(Recorded data)
=-=-=

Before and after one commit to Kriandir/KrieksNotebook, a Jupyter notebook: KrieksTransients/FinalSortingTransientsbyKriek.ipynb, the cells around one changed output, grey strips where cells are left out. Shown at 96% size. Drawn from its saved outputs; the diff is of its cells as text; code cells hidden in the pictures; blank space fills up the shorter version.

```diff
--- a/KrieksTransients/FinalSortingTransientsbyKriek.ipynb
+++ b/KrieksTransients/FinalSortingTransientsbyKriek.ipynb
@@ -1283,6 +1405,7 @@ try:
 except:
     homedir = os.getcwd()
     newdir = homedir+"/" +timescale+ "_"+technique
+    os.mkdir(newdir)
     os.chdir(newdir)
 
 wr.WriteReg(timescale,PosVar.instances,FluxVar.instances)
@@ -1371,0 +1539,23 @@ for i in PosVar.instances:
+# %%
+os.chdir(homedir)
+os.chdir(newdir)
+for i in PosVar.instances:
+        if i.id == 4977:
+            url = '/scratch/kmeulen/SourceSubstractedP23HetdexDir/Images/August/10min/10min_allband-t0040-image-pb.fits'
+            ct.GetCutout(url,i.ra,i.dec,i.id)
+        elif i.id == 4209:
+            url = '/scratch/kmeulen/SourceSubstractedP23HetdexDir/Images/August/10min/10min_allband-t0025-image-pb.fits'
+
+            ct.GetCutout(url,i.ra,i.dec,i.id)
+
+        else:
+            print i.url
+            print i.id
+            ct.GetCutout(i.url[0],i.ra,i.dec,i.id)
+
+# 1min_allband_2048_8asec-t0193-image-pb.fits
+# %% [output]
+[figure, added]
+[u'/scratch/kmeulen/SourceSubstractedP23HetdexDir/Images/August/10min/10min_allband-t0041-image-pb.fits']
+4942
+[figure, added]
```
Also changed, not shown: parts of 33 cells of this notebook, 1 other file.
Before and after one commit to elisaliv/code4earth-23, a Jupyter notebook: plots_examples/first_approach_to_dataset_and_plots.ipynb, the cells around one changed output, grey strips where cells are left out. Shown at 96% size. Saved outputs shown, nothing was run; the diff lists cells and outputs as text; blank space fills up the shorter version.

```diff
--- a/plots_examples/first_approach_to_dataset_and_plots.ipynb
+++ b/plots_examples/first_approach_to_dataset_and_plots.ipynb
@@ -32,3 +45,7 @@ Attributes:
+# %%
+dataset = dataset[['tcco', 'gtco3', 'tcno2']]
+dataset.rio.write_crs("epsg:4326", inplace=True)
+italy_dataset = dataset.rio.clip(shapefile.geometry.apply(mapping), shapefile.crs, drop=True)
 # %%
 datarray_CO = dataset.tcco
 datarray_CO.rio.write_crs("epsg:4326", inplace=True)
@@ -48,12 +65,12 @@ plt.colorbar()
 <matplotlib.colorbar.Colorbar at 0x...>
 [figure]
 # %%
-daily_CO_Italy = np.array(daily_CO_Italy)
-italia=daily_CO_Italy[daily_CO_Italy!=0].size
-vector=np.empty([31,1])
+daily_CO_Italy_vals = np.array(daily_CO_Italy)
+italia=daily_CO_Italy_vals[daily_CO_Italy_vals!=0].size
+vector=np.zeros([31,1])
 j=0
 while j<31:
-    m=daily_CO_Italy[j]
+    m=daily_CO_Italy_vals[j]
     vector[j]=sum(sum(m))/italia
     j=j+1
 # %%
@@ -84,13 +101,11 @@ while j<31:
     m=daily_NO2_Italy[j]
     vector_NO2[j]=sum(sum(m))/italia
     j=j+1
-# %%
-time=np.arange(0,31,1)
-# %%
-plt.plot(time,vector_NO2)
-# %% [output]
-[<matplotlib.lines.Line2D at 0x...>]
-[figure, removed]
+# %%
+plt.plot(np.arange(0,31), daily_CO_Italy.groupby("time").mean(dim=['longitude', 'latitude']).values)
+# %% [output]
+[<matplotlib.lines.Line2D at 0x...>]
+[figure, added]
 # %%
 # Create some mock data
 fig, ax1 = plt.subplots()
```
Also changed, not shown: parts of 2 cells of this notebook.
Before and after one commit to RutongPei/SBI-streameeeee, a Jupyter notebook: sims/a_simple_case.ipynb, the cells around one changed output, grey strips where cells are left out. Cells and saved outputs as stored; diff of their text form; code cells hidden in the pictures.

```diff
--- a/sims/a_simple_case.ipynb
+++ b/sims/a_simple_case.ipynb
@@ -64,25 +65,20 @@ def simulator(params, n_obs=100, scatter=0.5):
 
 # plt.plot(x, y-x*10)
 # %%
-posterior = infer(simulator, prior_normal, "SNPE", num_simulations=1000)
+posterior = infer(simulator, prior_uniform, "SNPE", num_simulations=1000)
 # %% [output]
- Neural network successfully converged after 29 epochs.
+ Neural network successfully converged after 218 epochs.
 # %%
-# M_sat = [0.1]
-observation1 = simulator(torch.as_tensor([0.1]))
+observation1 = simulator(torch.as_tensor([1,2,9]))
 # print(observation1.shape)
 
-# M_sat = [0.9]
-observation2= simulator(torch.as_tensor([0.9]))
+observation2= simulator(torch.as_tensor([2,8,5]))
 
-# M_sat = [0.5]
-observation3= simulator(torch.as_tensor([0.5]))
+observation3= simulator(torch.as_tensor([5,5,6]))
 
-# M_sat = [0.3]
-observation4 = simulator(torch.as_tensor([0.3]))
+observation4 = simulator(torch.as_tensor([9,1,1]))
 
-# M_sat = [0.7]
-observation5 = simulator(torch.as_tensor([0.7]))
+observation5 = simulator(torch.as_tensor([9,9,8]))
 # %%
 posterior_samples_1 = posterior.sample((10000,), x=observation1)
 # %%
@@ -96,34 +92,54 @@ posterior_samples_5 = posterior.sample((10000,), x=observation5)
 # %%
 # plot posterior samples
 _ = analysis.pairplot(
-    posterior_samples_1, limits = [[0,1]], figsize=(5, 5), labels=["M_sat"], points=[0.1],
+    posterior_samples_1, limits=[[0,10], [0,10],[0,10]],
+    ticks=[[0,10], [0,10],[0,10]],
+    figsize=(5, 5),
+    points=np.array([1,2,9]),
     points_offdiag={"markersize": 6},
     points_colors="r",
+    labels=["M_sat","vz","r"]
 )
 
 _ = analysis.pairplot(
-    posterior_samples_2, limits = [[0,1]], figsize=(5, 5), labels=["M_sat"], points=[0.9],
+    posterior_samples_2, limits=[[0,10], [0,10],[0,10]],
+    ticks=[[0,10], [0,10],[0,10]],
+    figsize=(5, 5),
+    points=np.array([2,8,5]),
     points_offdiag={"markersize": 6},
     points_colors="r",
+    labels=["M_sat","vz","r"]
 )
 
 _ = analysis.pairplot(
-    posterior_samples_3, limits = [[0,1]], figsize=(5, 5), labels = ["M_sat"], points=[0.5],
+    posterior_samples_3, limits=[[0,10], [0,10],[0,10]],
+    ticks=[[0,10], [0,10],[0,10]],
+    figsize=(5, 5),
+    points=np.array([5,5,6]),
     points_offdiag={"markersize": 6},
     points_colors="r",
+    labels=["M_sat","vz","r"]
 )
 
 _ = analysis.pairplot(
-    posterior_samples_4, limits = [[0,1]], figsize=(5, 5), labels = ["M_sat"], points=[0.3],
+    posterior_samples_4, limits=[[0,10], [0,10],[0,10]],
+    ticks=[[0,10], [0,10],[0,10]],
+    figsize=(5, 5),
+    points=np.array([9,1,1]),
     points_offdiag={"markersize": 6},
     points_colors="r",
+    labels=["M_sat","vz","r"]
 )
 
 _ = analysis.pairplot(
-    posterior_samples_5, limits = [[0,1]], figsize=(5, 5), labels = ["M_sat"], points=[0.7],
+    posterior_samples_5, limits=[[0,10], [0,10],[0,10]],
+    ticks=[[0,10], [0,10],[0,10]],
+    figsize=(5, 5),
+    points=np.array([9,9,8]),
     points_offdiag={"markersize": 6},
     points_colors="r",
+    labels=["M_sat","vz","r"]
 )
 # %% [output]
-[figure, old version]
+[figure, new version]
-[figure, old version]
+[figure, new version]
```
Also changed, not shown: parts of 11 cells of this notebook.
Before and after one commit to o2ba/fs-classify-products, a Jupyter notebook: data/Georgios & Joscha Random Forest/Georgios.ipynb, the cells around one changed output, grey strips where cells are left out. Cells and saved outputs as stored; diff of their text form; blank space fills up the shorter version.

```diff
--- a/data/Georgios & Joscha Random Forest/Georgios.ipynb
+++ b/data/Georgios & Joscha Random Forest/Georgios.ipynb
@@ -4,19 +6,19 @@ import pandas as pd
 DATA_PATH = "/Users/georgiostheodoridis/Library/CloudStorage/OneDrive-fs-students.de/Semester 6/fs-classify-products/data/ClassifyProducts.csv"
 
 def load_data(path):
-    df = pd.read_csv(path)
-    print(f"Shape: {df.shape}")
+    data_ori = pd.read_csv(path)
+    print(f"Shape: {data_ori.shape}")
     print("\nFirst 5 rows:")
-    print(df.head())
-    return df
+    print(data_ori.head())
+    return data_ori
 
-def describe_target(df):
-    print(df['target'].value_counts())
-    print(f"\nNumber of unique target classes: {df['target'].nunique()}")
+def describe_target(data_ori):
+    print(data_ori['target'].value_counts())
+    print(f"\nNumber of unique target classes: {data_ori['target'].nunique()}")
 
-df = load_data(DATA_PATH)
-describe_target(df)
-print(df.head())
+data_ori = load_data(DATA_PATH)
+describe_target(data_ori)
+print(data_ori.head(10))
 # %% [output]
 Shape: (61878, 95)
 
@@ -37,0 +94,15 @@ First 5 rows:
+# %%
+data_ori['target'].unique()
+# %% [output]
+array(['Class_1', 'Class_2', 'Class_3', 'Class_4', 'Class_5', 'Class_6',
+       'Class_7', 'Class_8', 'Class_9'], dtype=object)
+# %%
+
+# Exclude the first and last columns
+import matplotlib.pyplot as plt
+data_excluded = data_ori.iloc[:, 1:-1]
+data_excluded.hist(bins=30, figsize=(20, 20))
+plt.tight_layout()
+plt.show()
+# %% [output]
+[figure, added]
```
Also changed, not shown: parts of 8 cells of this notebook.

=-=-=

Where does the string "text" appear in the records? Copy every line that holds it.

Before and after one commit to Kriandir/KrieksNotebook, a Jupyter notebook: KrieksTransients/FinalSortingTransientsbyKriek.ipynb, the cells around one changed output, grey strips where cells are left out. Shown at 96% size. Drawn from its saved outputs; the diff is of its cells as text; code cells hidden in the pictures; blank space fills up the shorter version.
Before and after one commit to elisaliv/code4earth-23, a Jupyter notebook: plots_examples/first_approach_to_dataset_and_plots.ipynb, the cells around one changed output, grey strips where cells are left out. Shown at 96% size. Saved outputs shown, nothing was run; the diff lists cells and outputs as text; blank space fills up the shorter version.
Before and after one commit to RutongPei/SBI-streameeeee, a Jupyter notebook: sims/a_simple_case.ipynb, the cells around one changed output, grey strips where cells are left out. Cells and saved outputs as stored; diff of their text form; code cells hidden in the pictures.
Before and after one commit to o2ba/fs-classify-products, a Jupyter notebook: data/Georgios & Joscha Random Forest/Georgios.ipynb, the cells around one changed output, grey strips where cells are left out. Cells and saved outputs as stored; diff of their text form; blank space fills up the shorter version.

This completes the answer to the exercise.